(Source records)
****

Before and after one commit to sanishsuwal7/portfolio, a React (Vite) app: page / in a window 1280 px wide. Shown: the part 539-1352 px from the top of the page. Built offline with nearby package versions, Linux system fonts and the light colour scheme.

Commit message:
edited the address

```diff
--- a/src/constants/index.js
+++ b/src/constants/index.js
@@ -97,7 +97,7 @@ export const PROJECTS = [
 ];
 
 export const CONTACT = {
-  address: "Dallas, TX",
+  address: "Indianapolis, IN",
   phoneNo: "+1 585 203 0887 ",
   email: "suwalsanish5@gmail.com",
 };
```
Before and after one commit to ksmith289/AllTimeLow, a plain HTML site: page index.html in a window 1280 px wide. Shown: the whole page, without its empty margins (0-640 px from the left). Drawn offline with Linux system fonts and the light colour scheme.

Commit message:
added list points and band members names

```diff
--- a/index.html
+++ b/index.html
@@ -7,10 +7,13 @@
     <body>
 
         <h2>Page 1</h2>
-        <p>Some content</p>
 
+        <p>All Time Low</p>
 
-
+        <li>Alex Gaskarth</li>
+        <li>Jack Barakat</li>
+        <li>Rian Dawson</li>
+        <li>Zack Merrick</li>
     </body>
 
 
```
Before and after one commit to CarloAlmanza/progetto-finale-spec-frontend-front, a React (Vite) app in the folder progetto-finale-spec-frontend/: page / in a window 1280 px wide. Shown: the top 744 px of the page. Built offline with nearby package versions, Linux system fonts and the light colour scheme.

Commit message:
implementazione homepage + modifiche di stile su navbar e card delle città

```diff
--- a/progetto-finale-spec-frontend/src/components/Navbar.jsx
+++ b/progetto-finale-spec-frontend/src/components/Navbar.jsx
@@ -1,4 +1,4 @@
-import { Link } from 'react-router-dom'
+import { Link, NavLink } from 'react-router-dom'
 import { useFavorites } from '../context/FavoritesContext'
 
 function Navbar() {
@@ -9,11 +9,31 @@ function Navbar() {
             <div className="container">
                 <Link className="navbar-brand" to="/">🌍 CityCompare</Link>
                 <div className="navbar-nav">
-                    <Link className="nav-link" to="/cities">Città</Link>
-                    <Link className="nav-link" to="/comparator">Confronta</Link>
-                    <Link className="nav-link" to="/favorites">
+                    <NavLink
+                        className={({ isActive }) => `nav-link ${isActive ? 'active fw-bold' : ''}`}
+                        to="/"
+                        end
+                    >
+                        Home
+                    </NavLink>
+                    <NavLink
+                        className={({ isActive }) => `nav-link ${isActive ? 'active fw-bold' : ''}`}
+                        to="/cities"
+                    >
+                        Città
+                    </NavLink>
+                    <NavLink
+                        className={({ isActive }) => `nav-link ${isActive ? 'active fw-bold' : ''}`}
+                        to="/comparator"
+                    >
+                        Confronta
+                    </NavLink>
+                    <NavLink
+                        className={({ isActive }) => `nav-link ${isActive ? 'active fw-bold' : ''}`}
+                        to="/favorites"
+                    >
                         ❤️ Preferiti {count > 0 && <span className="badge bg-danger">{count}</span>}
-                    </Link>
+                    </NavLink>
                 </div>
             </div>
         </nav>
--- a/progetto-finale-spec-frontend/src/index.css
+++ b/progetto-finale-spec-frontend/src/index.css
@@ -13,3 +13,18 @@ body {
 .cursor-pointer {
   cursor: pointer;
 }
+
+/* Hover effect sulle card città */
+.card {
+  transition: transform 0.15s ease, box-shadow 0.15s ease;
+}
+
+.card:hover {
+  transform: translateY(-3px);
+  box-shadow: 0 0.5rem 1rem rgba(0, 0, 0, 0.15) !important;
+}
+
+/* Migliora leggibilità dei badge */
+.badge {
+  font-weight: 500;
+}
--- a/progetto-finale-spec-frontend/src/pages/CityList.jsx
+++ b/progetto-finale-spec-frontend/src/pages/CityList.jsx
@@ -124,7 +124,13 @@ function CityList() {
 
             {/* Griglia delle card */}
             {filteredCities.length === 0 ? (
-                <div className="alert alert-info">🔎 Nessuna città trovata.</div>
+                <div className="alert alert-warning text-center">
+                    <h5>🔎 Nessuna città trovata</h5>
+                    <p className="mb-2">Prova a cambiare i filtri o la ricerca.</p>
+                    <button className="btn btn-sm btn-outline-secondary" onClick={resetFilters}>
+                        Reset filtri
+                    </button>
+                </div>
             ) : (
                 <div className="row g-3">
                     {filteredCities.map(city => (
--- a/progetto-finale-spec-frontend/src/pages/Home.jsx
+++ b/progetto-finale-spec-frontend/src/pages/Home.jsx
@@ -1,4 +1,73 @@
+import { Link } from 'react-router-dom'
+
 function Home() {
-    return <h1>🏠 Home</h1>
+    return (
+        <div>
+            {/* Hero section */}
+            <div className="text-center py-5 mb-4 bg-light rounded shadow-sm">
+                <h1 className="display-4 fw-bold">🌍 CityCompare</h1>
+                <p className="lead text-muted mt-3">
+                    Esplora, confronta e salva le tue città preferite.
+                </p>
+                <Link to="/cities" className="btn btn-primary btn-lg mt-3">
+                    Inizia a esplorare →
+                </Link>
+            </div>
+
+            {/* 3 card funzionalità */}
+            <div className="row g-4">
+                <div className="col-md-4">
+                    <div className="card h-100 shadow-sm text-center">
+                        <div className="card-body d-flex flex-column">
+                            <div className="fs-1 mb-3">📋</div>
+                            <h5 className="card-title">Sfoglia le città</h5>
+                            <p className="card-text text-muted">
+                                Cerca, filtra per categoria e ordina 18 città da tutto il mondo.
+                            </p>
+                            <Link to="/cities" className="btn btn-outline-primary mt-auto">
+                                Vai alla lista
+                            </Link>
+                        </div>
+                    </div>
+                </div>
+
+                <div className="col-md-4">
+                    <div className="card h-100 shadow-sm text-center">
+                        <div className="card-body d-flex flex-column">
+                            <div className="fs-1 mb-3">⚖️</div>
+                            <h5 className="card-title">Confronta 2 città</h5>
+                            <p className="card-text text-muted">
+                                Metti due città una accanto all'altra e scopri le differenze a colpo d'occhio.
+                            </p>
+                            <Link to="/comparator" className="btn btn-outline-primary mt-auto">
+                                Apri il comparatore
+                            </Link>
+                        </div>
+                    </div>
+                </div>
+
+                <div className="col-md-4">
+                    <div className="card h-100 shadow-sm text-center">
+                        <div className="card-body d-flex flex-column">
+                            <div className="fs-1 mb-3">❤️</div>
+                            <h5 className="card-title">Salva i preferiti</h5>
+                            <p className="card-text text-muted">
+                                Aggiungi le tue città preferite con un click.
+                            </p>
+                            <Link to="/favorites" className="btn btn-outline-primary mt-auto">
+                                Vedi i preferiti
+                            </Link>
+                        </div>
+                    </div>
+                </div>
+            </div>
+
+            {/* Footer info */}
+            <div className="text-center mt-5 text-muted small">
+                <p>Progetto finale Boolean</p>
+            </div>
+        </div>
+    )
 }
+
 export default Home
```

****

EXERCISE OBJECTIVE:
Extract all lines from the data in which "index" is found.

TASK ANSWER:
--- a/src/constants/index.js
+++ b/src/constants/index.js
Before and after one commit to ksmith289/AllTimeLow, a plain HTML site: page index.html in a window 1280 px wide. Shown: the whole page, without its empty margins (0-640 px from the left). Drawn offline with Linux system fonts and the light colour scheme.
--- a/index.html
+++ b/index.html
--- a/progetto-finale-spec-frontend/src/index.css
+++ b/progetto-finale-spec-frontend/src/index.css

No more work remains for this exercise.